» **About this exercise**
Without including any pictures, copy each entry below exactly.

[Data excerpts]
+++++

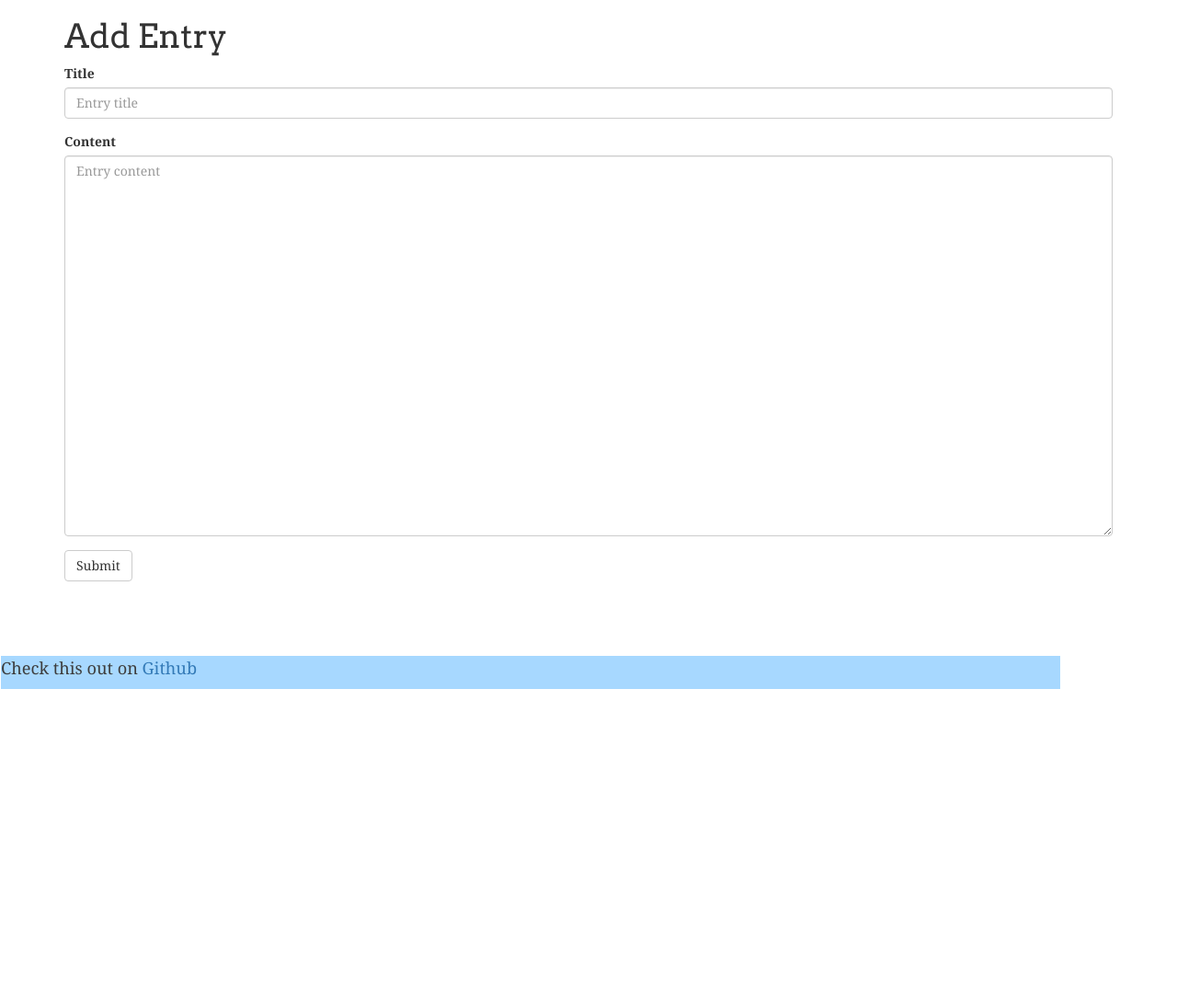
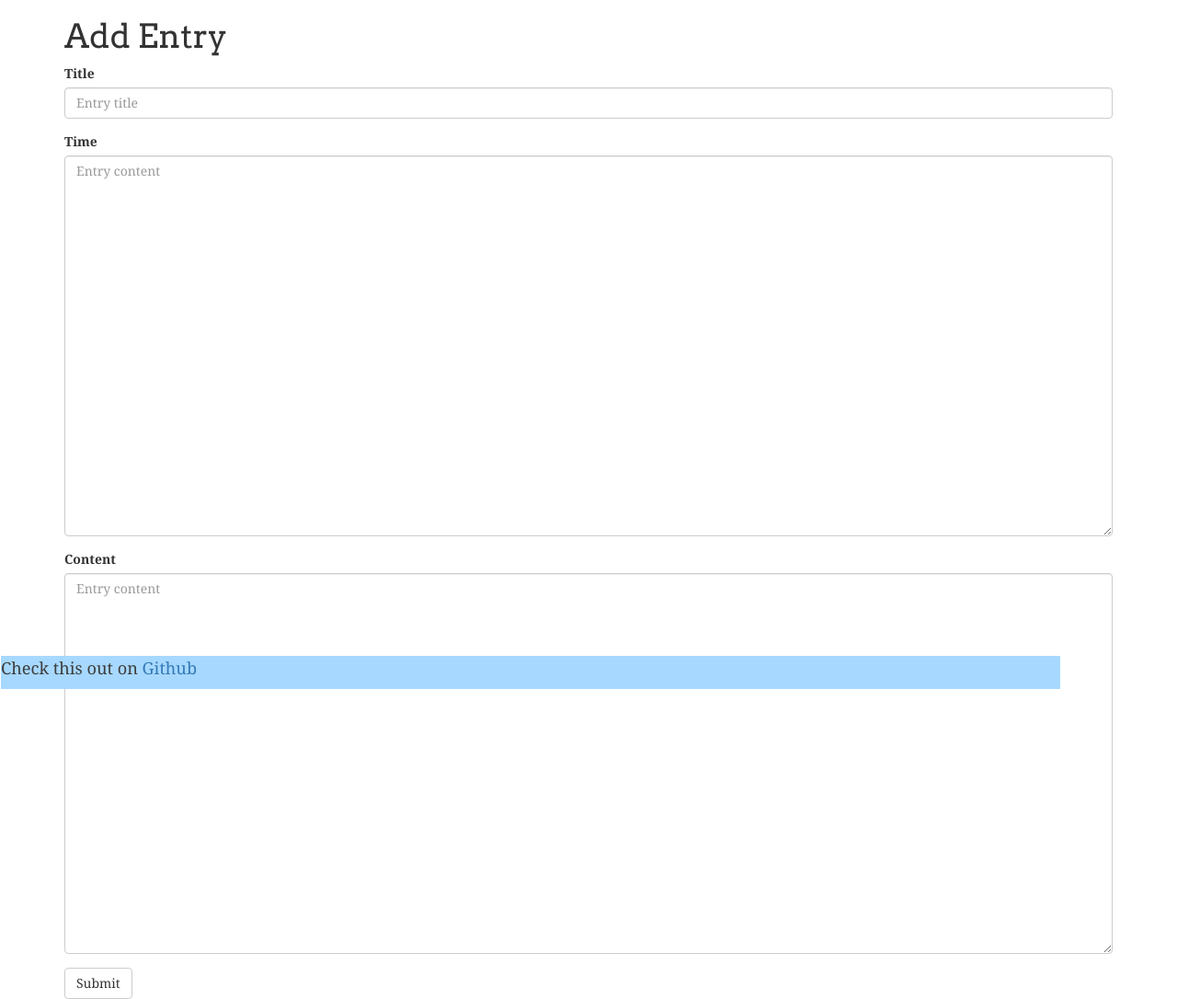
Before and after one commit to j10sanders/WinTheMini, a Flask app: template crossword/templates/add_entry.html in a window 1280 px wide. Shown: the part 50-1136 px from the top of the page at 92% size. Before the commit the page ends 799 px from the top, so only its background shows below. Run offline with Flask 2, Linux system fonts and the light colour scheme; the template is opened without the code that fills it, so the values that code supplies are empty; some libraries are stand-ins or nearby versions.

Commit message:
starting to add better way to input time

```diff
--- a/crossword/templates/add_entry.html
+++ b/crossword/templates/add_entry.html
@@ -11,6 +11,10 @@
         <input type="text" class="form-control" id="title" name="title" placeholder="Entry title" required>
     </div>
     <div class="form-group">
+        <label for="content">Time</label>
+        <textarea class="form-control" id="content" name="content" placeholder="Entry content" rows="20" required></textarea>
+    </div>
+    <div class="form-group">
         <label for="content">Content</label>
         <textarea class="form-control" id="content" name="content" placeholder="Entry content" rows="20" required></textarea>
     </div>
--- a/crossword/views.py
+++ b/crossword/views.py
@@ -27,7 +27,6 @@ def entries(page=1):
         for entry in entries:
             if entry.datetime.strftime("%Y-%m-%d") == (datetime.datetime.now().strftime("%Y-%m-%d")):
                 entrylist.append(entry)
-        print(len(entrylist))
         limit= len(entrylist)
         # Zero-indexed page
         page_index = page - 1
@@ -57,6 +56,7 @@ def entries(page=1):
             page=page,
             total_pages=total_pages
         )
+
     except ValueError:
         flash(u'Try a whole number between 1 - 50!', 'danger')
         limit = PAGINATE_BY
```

+++++

» **Result below**
Before and after one commit to j10sanders/WinTheMini, a Flask app: template crossword/templates/add_entry.html in a window 1280 px wide. Shown: the part 50-1136 px from the top of the page at 92% size. Before the commit the page ends 799 px from the top, so only its background shows below. Run offline with Flask 2, Linux system fonts and the light colour scheme; the template is opened without the code that fills it, so the values that code supplies are empty; some libraries are stand-ins or nearby versions.

Commit message:
starting to add better way to input time

```diff
--- a/crossword/templates/add_entry.html
+++ b/crossword/templates/add_entry.html
@@ -11,6 +11,10 @@
         <input type="text" class="form-control" id="title" name="title" placeholder="Entry title" required>
     </div>
     <div class="form-group">
+        <label for="content">Time</label>
+        <textarea class="form-control" id="content" name="content" placeholder="Entry content" rows="20" required></textarea>
+    </div>
+    <div class="form-group">
         <label for="content">Content</label>
         <textarea class="form-control" id="content" name="content" placeholder="Entry content" rows="20" required></textarea>
     </div>
--- a/crossword/views.py
+++ b/crossword/views.py
@@ -27,7 +27,6 @@ def entries(page=1):
         for entry in entries:
             if entry.datetime.strftime("%Y-%m-%d") == (datetime.datetime.now().strftime("%Y-%m-%d")):
                 entrylist.append(entry)
-        print(len(entrylist))
         limit= len(entrylist)
         # Zero-indexed page
         page_index = page - 1
@@ -57,6 +56,7 @@ def entries(page=1):
             page=page,
             total_pages=total_pages
         )
+
     except ValueError:
         flash(u'Try a whole number between 1 - 50!', 'danger')
         limit = PAGINATE_BY
```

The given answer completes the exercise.